Hey, you know, it’s Friday night, I’m stuck in the middle of a storm way out in the boonies, the power keeps flicking on and off, lightning swift death is approaching, so why shouldn’t my possible last act on this earth be a summary of the cockatrice?
If I die, put an Allen and Greenough’s in my hand so hell knows a classicist is coming.
The short version is this: the cockatrice is a monster that is part chicken, part dragon, and that has the ability to turn anyone who looks at it into stone.
It looks like this, depicted fighting its natural enemy, the weasel:
The long version is I have to tell you about three different monsters.
The first is the ichneumon. Here is a picture of a similar creature called the hydrus (the pinkish one) in the act of killing what I think is actually supposed to be a crocodile:
The ichneumon was a creature like a mongoose or otter, which lived near water and which was the natural enemy of dragons, crocodiles, and asps. It had two different methods of killing such beasts:
1) it would cake itself with mud that it would let dry and harden in the sun, which would become like armor. It would then attack the dragon, going for its throat.
2) as depicted in the above illustration, it waits until the crocodile opens its mouth wide for the trochilus bird to clean out its death, then jumps down the crocodile’s throat and gnaws its way out from its belly (kind of like in the climactic scene of Sharknado).
What does this have to do with a chicken dragon? Well, not much, except that the name ichneumon comes from a Greek word meaning “tracker,” which was translated into the medieval Latin word calcatrix, which became Old French cocatris, which became English cockatrice.
Somewhere along the way, the cockatrice becomes conflated with our second creature, the basilisk.
The basilisk is depicted in a lot of different ways, but here’s a really goofy one from Wikipedia:

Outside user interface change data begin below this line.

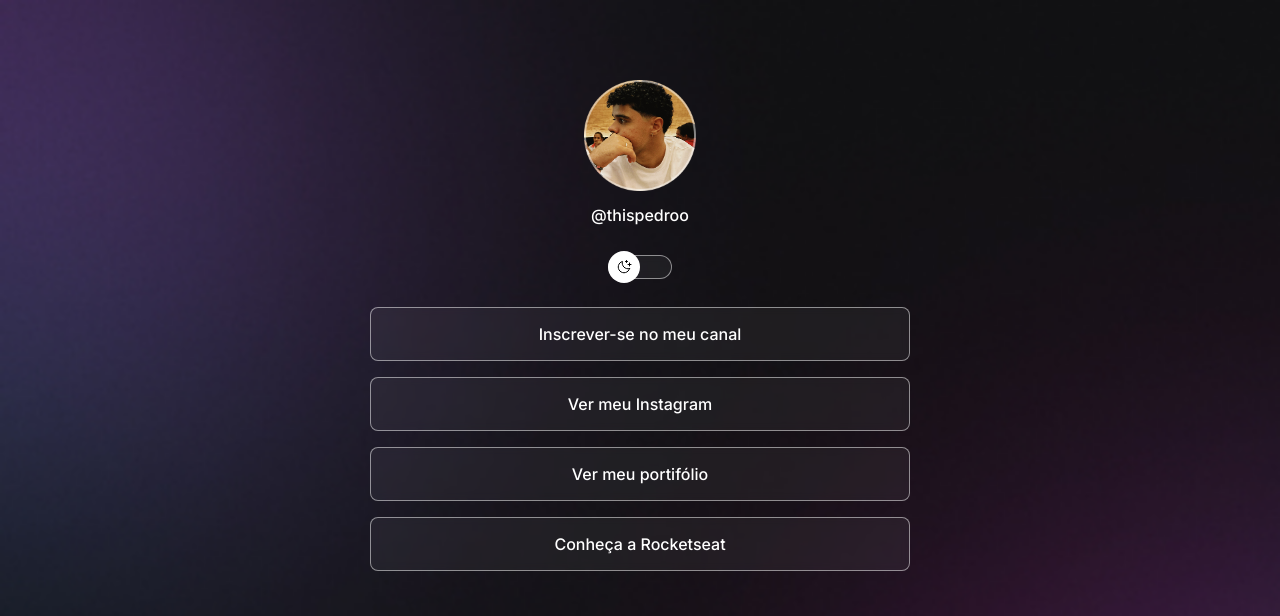
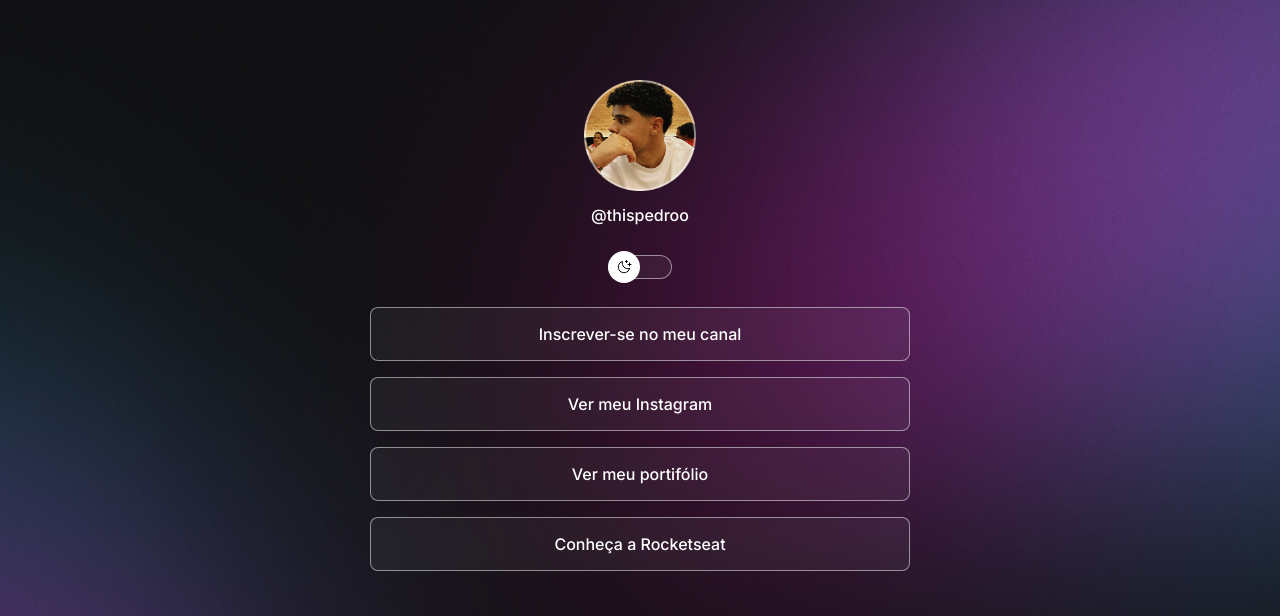
Before and after one commit to thispedroo/projeto_discover, a plain HTML site: page index.html in a window 1280 px wide. Shown: the top 616 px of the page. Drawn offline with nearby package versions, Linux system fonts and the light colour scheme.

Commit message:
change background based on media queries

```diff
--- a/style.css
+++ b/style.css
@@ -6,7 +6,7 @@
 
 :root {
   --text-color: white;
-  --bg-url: url(./assets/bg-mobile.jpg);
+  --bg-url: url(./assets/bg-desktop.jpg);
   --stroke-color: rgba(255, 255, 255, 0.5);
   --surface-color: rgba(255, 255, 255, 0.05);
   --surface-color-hover: rgba(0, 0, 0, 0.02);
@@ -34,6 +34,7 @@ body {
 
   /*background: color image repeat position/size */
   background: var(--bg-url) no-repeat top center/cover;
+  height: 100vh;
 }
 
 body * {
@@ -194,3 +195,14 @@ footer {
     left: 0;;
   }
 }
+
+/* media queries */
+@media (min-width: 700px) {
+  :root {
+    --bg-url: url(./assets/bg-desktop.jpg);
+  }
+
+  .light {
+    --bg-url: url(./assets/bg-desktop-light.jpg);
+  }
+}
```
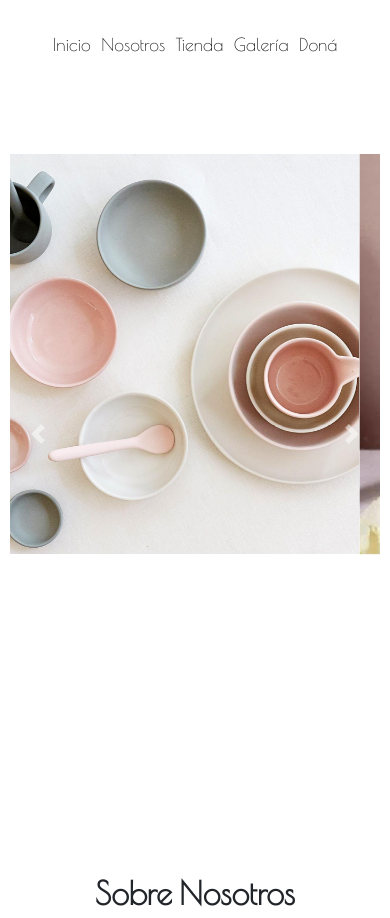
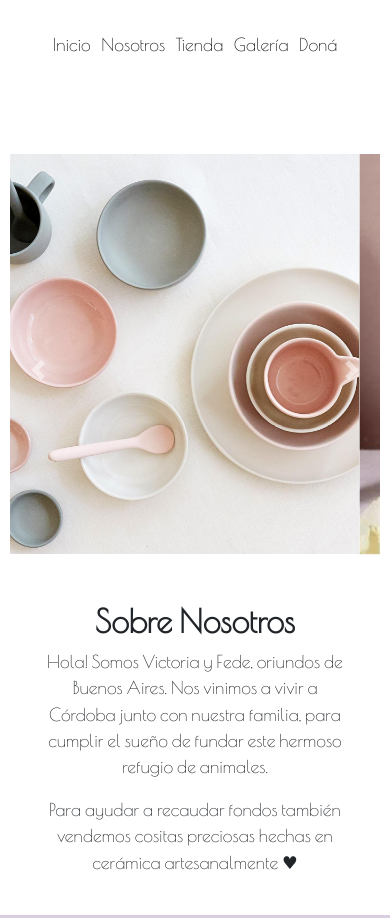
Before and after one commit to VictoriaZabala/Pawttery, a plain HTML site: page index.html in a window 390 px wide. Shown: the part 109-1027 px from the top of the page. Drawn offline with nearby package versions, Linux system fonts and the light colour scheme.

Commit message:
detalles tamaños ajuste a mobile

```diff
--- a/SCSS/style.scss
+++ b/SCSS/style.scss
@@ -85,7 +85,6 @@ width: 80%;
 display: wrap;
 text-align: center;
 font-size: weight(s);
-
 font-family: $font-type;
 margin-bottom: 10%;
 }
@@ -472,7 +471,9 @@ text-decoration: none;
 color: white;
 border-radius: 5px;}
 
-
+#main__carousel {
+height: 30em;
+margin-bottom: 1em;}
 
 .carousel__inner img {
 width: 100%;
@@ -498,6 +499,16 @@ font-size: weight(s);}
 display: none;}
 
 .header__mobile {
-font-size: weight(xs);
+font-size: weight(xs);}
+
+#main__carousel {
+height: 27em;
+margin-bottom: 1em;}
+
+#index__text {
+font-size: weight(xs);}
+
+h2 {
+font-size: weight(s);}
+
 }
-}
```
Also changed, not shown: CSS/style.css.
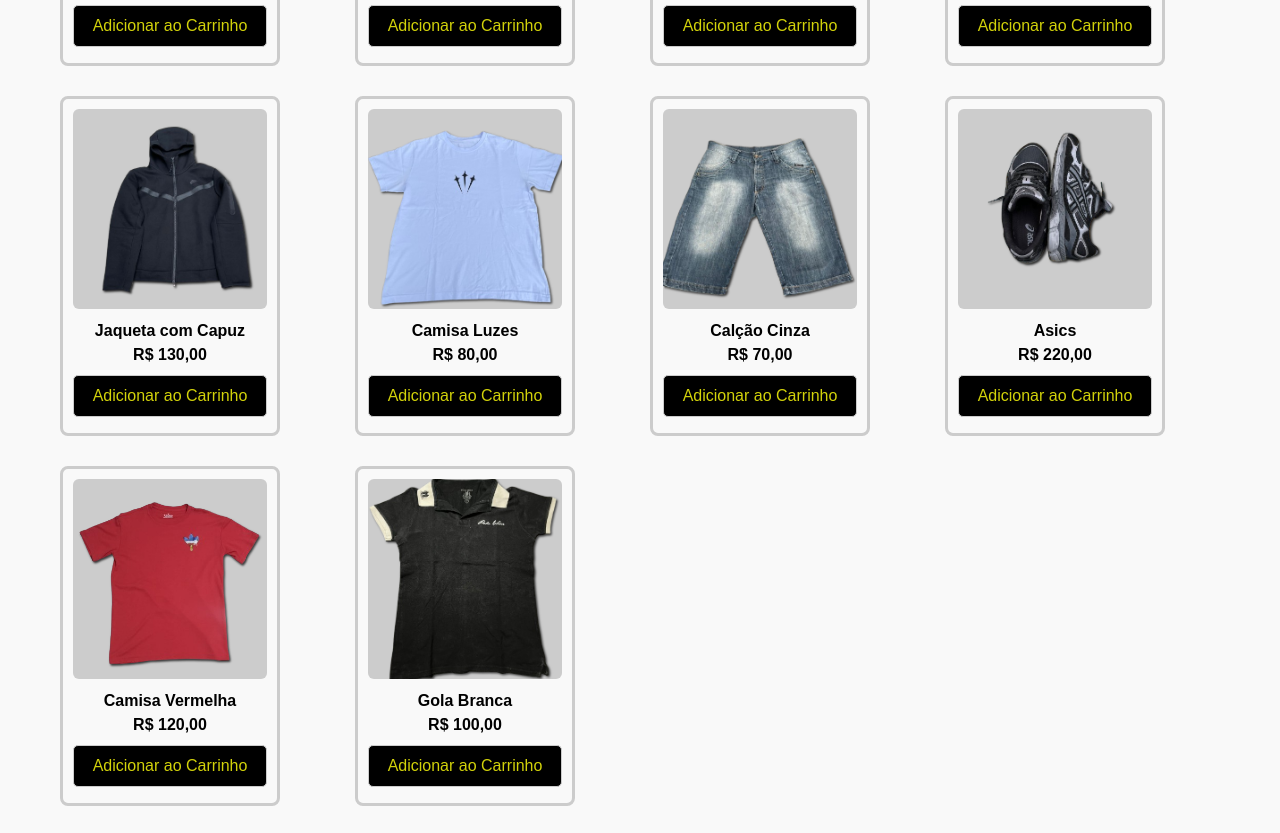
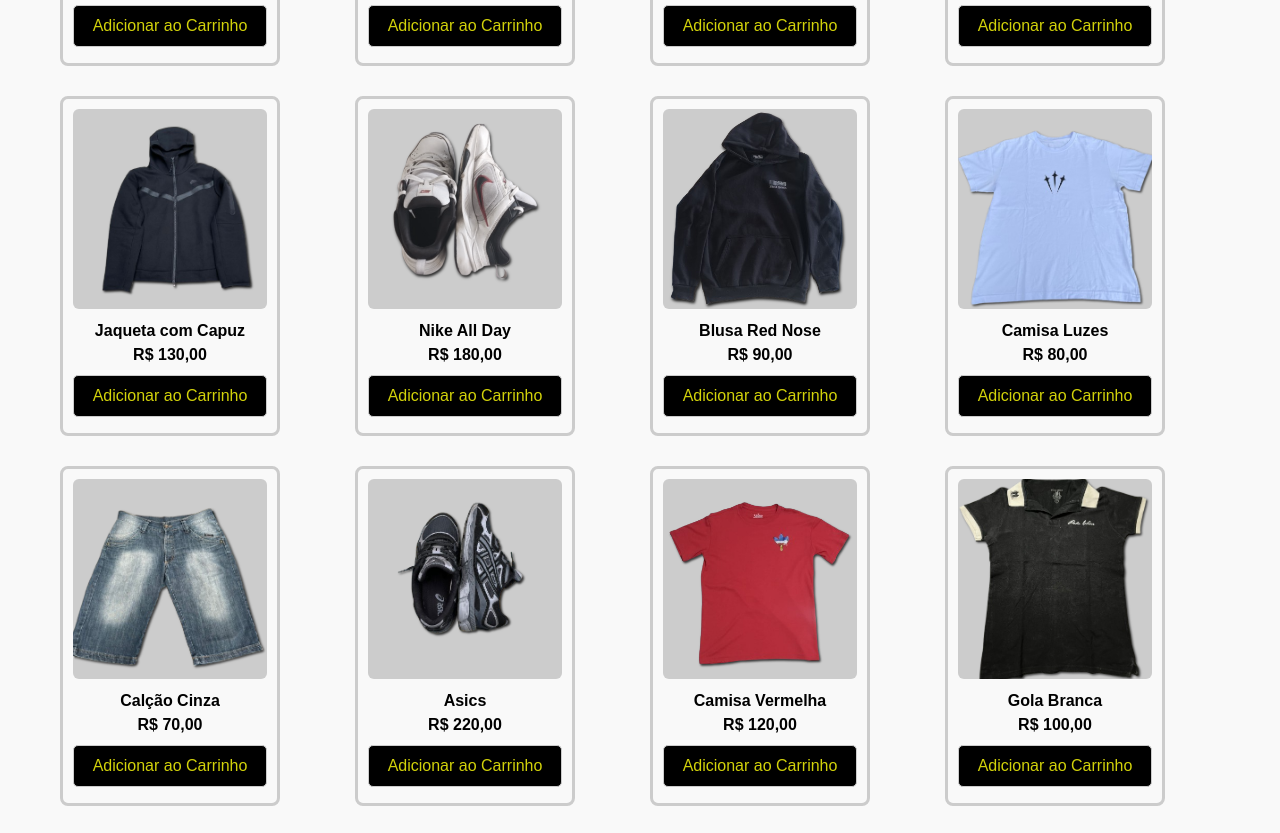
Before and after one commit to Woellner13/dsclothes, a plain HTML site: page index.html in a window 1280 px wide. Shown: the part 2283-3116 px from the top of the page. Drawn offline with Linux system fonts and the light colour scheme.

Commit message:
Atualização final!

```diff
--- a/index.html
+++ b/index.html
@@ -176,6 +176,18 @@
           <button onclick="event.stopPropagation(); adicionarCarrinho('Jaqueta com Capuz', 130)">Adicionar ao Carrinho</button>
           </div>
 
+          <div class="produto categoria-todos categoria-blusas" onclick="abrirModal('Imagens/nikeallday.png', 'Estilo: Tênis\nCor: Branco\nTamanho: 44\n\n\n\nR$ 180,00')">
+          <img src="Imagens/nikeallday.png" alt="Nike all day">
+          <p>Nike All Day<br> R$ 180,00</p>
+          <button onclick="event.stopPropagation(); adicionarCarrinho('Nike All Day', 180)">Adicionar ao Carrinho</button>
+          </div>
+
+          <div class="produto categoria-todos categoria-blusas" onclick="abrirModal('Imagens/blusarednose.png', 'Estilo: Moletom\nCor: Preto\nTamanho: M\n\n\n\nR$ 90,00')">
+          <img src="Imagens/blusarednose.png" alt="blusa red nose">
+          <p>Blusa Red Nose<br> R$ 90,00</p>
+          <button onclick="event.stopPropagation(); adicionarCarrinho('Blusa Red Nose', 90)">Adicionar ao Carrinho</button>
+          </div>
+
           <div class="produto categoria-todos categoria-camisas" onclick="abrirModal('Imagens/camisaluzes.png', 'Estilo: Casual\nCor: Branca\nTamanho: M/G\n\n\n\nR$ 80,00')">
           <img src="Imagens/camisaluzes.png" alt="Camisa luzes">
           <p>Camisa Luzes<br> R$ 80,00</p>
```
Also changed, not shown: Imagens/blusarednose.png (added), Imagens/nikeallday.png (added), faltam/camisareal.png (deleted), faltam/polocinza.png (deleted), novas/blusafleece.jpeg (deleted), novas/camisabranca.jpeg (deleted), novas/camisared.jpeg (deleted), novas/golabranca.jpeg (deleted), novas/tnlaranja.jpg (deleted).
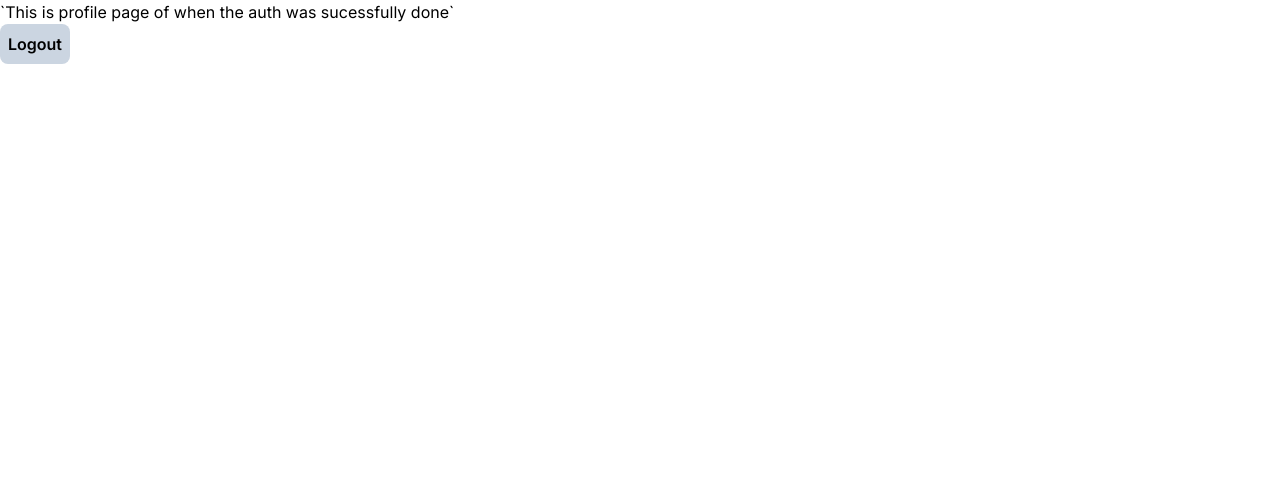
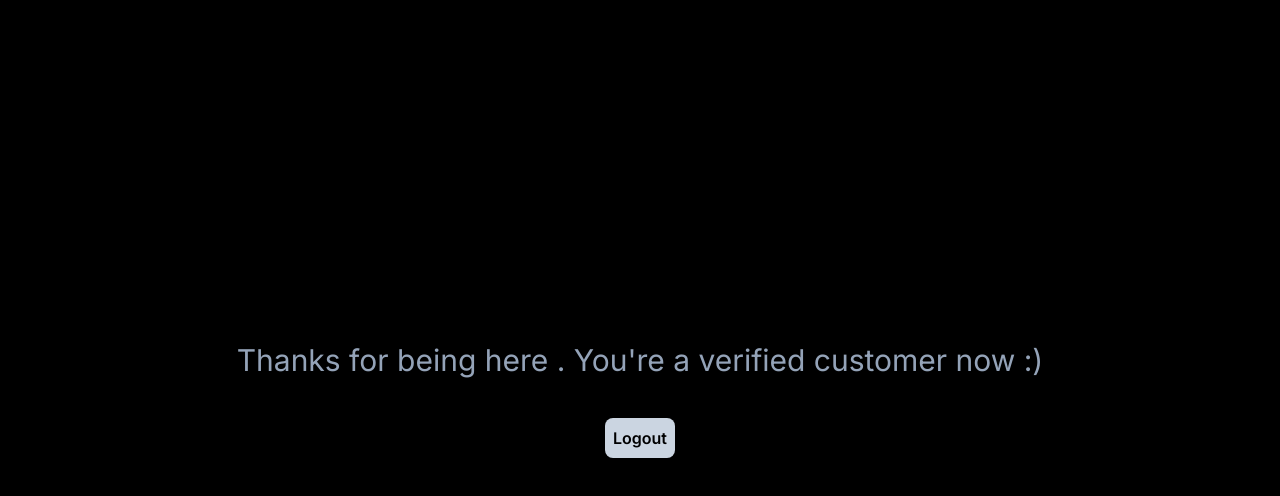
Before and after one commit to sauravpandey538/authSystem, a Next.js app: page /user/profile in a window 1280 px wide. Shown: the top 496 px of the page. Built offline with nearby package versions, Linux system fonts and the light colour scheme; no server answers.

Commit message:
smoothing done

```diff
--- a/package.json
+++ b/package.json
@@ -11,6 +11,7 @@
   "dependencies": {
     "axios": "^1.7.2",
     "bcryptjs": "^2.4.3",
+    "framer-motion": "^11.3.6",
     "jsonwebtoken": "^9.0.2",
     "mongoose": "^8.5.0",
     "next": "14.2.4",
--- a/src/app/login/page.tsx
+++ b/src/app/login/page.tsx
@@ -117,7 +117,7 @@ const Login: React.FC = () => {
                         onClick={handleSubmit}
                         className='bg-black font-bold w-full p-3 mt-3 rounded border-gray-500 border-2 hover:border-gray-200'
 
-                    >Submit</button>
+                    >{loading ? 'Submitting ' : 'Submit'}</button>
                 </div>
                 <Link href='/signup'>
                     <button
--- a/src/app/signup/page.tsx
+++ b/src/app/signup/page.tsx
@@ -5,7 +5,6 @@ import axios from 'axios';
 import toast, { Toaster } from 'react-hot-toast';
 import { GoEye } from "react-icons/go";
 import { GoEyeClosed } from "react-icons/go";
-import { sendEmail } from '@/helpers/mailer';
 interface User {
     username: string,
     email: string,
@@ -22,6 +21,7 @@ interface Api {
 
 const Signup: React.FC = () => {
     const [showPass, setShowPass] = useState<boolean>(false)
+    const [passLoading, setPassLoading] = useState<boolean>(false)
 
     const [data, setData] = useState<User>({
         username: '',
@@ -102,6 +102,7 @@ const Signup: React.FC = () => {
     };
 
     const handleForgetPasswordOperation = async () => {
+        setPassLoading(true)
         if (data.email && error.email === '') {
             try {
                 const response = await axios.post('/api/user/sendPasswordCall',
@@ -123,6 +124,8 @@ const Signup: React.FC = () => {
             toast.error('Enter your email wisely');
 
         }
+        setPassLoading(false)
+
 
     };
 
@@ -166,7 +169,7 @@ const Signup: React.FC = () => {
                     > <button
                         className='bg-black font-semibold w-full p-3  rounded hover:font-bold text-slate-300'
                     >
-                            forget password</button> </Link>
+                            {passLoading ? 'Sending email...' : 'Forget password'}</button> </Link>
                     <Link href='/login'>
                         <button
                             className='bg-black font-semibold w-full p-3  rounded hover:font-bold '
--- a/src/app/user/profile/page.tsx
+++ b/src/app/user/profile/page.tsx
@@ -3,6 +3,7 @@ import axios from 'axios';
 import React, { useEffect, useState } from 'react';
 import { useRouter } from 'next/navigation';
 import toast, { Toaster } from 'react-hot-toast';
+import { motion } from 'framer-motion';
 
 interface UserApi {
     email: string,
@@ -29,16 +30,23 @@ const Profile: React.FC = ({ }) => {
     useEffect(() => {
         const fetchData = async () => {
             const response = await axios.get('/api/user/me')
+            console.log(response)
             SetUser(response.data.user)
         }
         fetchData()
     }, [])
     return (
-        <div>
-            <p>`This is profile page of {user?.email} when the auth was sucessfully done`</p>
+        <div className='flex  flex-col gap-10 justify-center items-center h-screen w-screen bg-black text-white'>
+            <motion.p
+                initial={{ y: 20, opacity: 0 }}
+                animate={{ y: 0, opacity: 1 }}
+                transition={{ delay: 0.4 }}
 
+                className='md:text-3xl sm:text-xl px-5 text-slate-400'>
+                Thanks for being here <span className='font-bold text-slate-200'>{user?.username}</span>. You're a verified customer now :)
+            </motion.p>
             <button
-                className=' bg-slate-300 p-2 rounded-lg font-semibold'
+                className=' bg-slate-300 p-2 rounded-lg font-semibold text-black'
                 onClick={handleLogout}>Logout</button>
             <Toaster />
         </div>
--- a/src/app/verifyemail/page.tsx
+++ b/src/app/verifyemail/page.tsx
@@ -2,7 +2,7 @@
 
 import axios from "axios";
 import Link from "next/link";
-import React, { useEffect, useState } from "react";
+import React, { useEffect, useState, useCallback } from "react";
 import { RiVerifiedBadgeFill } from "react-icons/ri";
 import { MdOutlineError } from "react-icons/md";
 import toast, { Toaster } from 'react-hot-toast';
@@ -14,7 +14,7 @@ export default function VerifyEmailPage() {
     const [verified, setVerified] = useState(false);
     const [error, setError] = useState(false);
 
-    const verifyUserEmail = async () => {
+    const verifyUserEmail = useCallback(async () => {
         try {
             await axios.post('/api/user/verifyemail', { token })
             setVerified(true);
@@ -25,7 +25,7 @@ export default function VerifyEmailPage() {
             console.log(error);
 
         }
-    }
+    }, [token])
     useEffect(() => {
         const urlToken = window.location.search.split("=")[1];
         setToken(urlToken || "");
```
Also changed, not shown: 1 other file (tests, documents, lock files or other folders).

The name basilisk comes from the Greek word βασιλίσκος, meaning “little king,” which in Latin is regulus. It is so named because of the little crown on its head, like you can see above.
He was the King of All Snakes and could kill you with a glance or a whiff of his poisonous breath. You might remember the basilisk that lived under the bathroom in Harry Potter. It did not look like that picture.
Its natural enemy is the weasel, who can kill a basilisk with the smell of its urine. A weasel will pee down a basilisk’s den, and the odor will kill both the basilisk and the weasel. This was also not in the Harry Potter movie.
Anyway, thanks to someone translating basilisk as cockatrice in the 14th century, the two creatures are often conflated or confused, to the extent that basilisks are often drawn as chicken beasts rather than a snake with a little hat, like in this baller statue in Munich:
Basilisks and cockatrices can both be killed by the crowing of a rooster, and so people legit carried around roosters if they thought they might run into a basilisk or cockatrice.
They can also be killed by the reflection of their own death stare, as depicted in Dr McNinja, and in the story of Schönlaterngasse in Vienna:
The main difference between basilisks is in their birth: the cockatrice is born from a chicken egg hatched by a toad or snake, while the basilisk is born from a snake or toad egg hatched by a rooster.
The bit that seems to be unique to the cockatrice is that they can be born from cock eggs, which are yolkless eggs that were believed to have been laid by roosters. If a rooster laid an egg on your farm, to prevent a cockatrice from being born, you had to throw the egg all the way over the top of your house without hitting the roof.
And there we go. I wrote this whole thing and didn’t even die. Happy Friday.